Tiered priceing maximizes profit for all transactions in the sense that it doesn’t leave out buyers who will not pay a higher price. It doesn’t do anything to maximize the ‘cut of the value’ from individual transactions.
And, yes, my analysis does include that. In so much as it provides a reason for Tesla to sell the nerf’ed 75KWh car for a lower price. Let’s be clear, they have a huge waiting list. They could have stopped selling at the 60KWh price point and still sold every car they made. They would have made more money up front. So, clearly, they saw some value in keeping the lower price point around.

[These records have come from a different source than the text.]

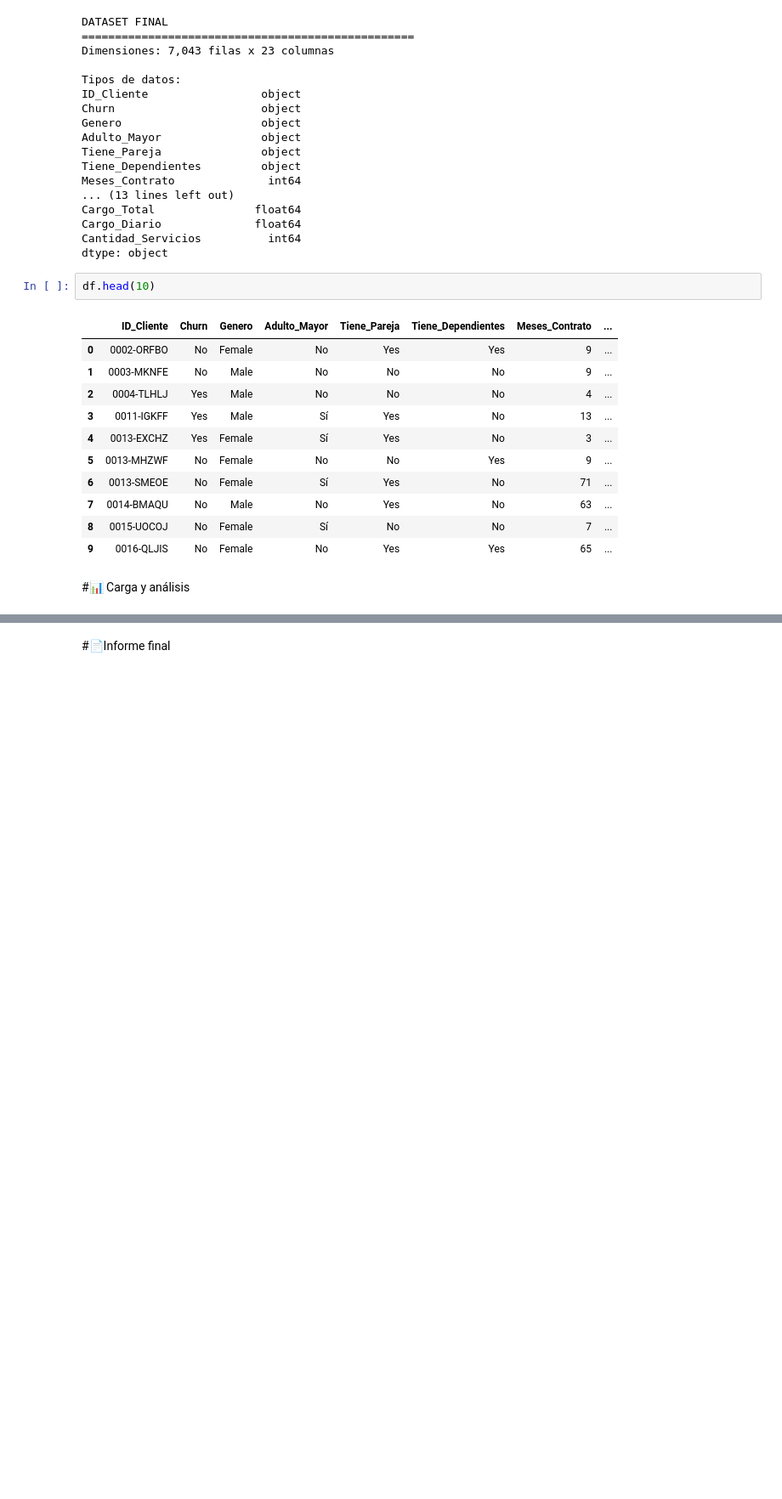
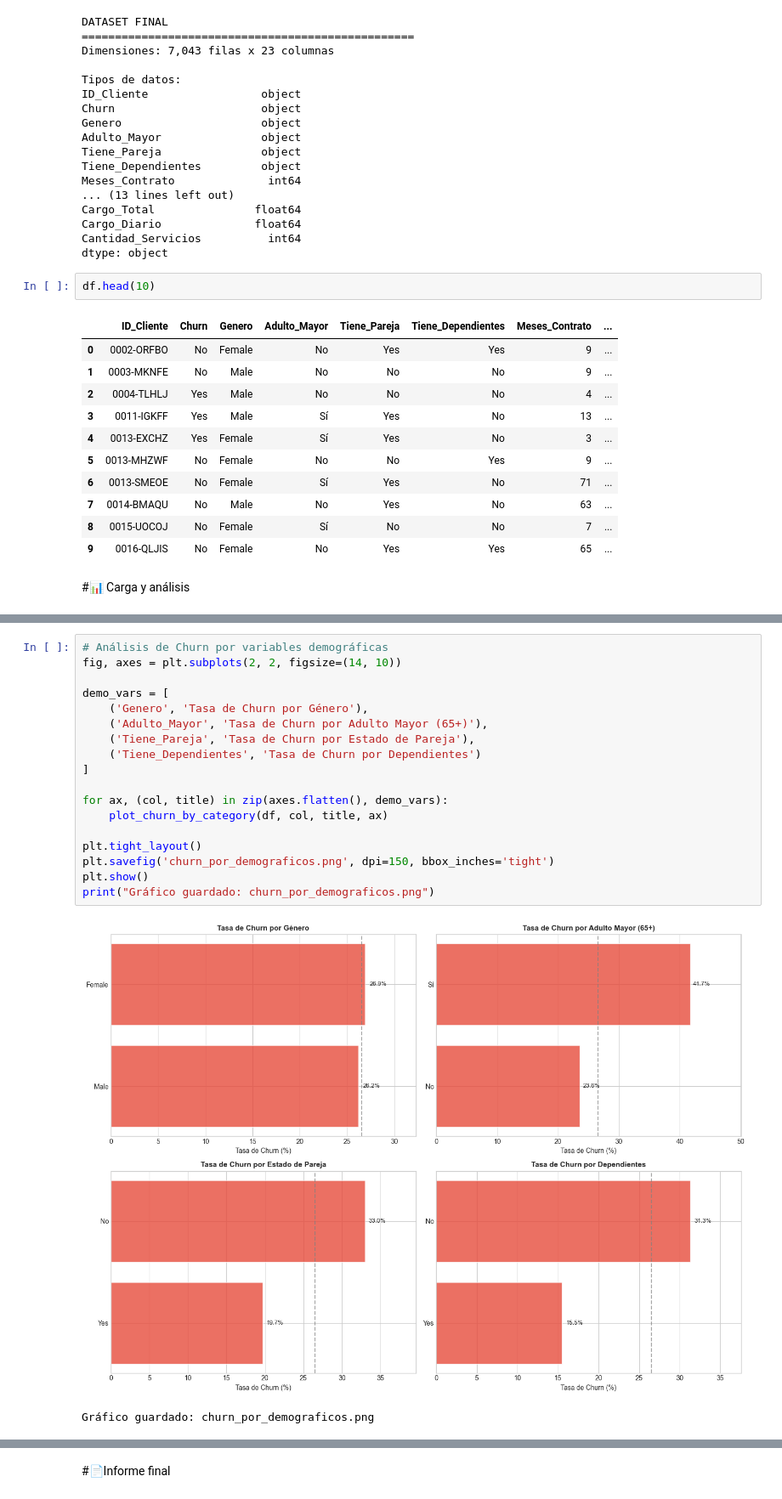
Before and after one commit to anothereverr/oracle-alura-data-science-challenge-2, a Jupyter notebook: TelecomX_LATAM.ipynb, the cells around one changed output, grey strips where cells are left out. Shown at 85% size. Drawn from its saved outputs; the diff is of its cells as text; blank space fills up the shorter version.

```diff
--- a/TelecomX_LATAM.ipynb
+++ b/TelecomX_LATAM.ipynb
@@ -417,0 +562,21 @@ df.head(10)
+# %%
+# Análisis de Churn por variables demográficas
+fig, axes = plt.subplots(2, 2, figsize=(14, 10))
+
+demo_vars = [
+    ('Genero', 'Tasa de Churn por Género'),
+    ('Adulto_Mayor', 'Tasa de Churn por Adulto Mayor (65+)'),
+    ('Tiene_Pareja', 'Tasa de Churn por Estado de Pareja'),
+    ('Tiene_Dependientes', 'Tasa de Churn por Dependientes')
+]
+
+for ax, (col, title) in zip(axes.flatten(), demo_vars):
+    plot_churn_by_category(df, col, title, ax)
+
+plt.tight_layout()
+plt.savefig('churn_por_demograficos.png', dpi=150, bbox_inches='tight')
+plt.show()
+print("Gráfico guardado: churn_por_demograficos.png")
+# %% [output]
+[figure, added]
+Gráfico guardado: churn_por_demograficos.png
```
Also changed, not shown: parts of 10 cells of this notebook, 4 other files.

The concern about the ethics of locking down the firmware is complex. Maybe I can share the reasoning that the OSS movement has come to that relates to this. OSS in general wants to see all software open and that’s a great goal, but when trying to apply that to firmware they ran into pushback from the manufacturers. The manufacturers say:
“We sell black boxes. We document how to talk to them and what they should do. Yes, they have software (which we call firmware) running inside of them to make them work. No, we don’t think you should get this software in an ‘open’ form (source code). Our reason being that we could have made the product with hardcoded logic or with a small processor running firmware. Either way the black box would still work the same way when viewed from the outside. So, why does our choice of how to implement it expose us to a higher level of scruitny?”
This answer was pretty divisive to the OSS movement as it showed the divide between the “software should be open so that I can modify it and make it work the way I want it to” and the “free all the things” groups.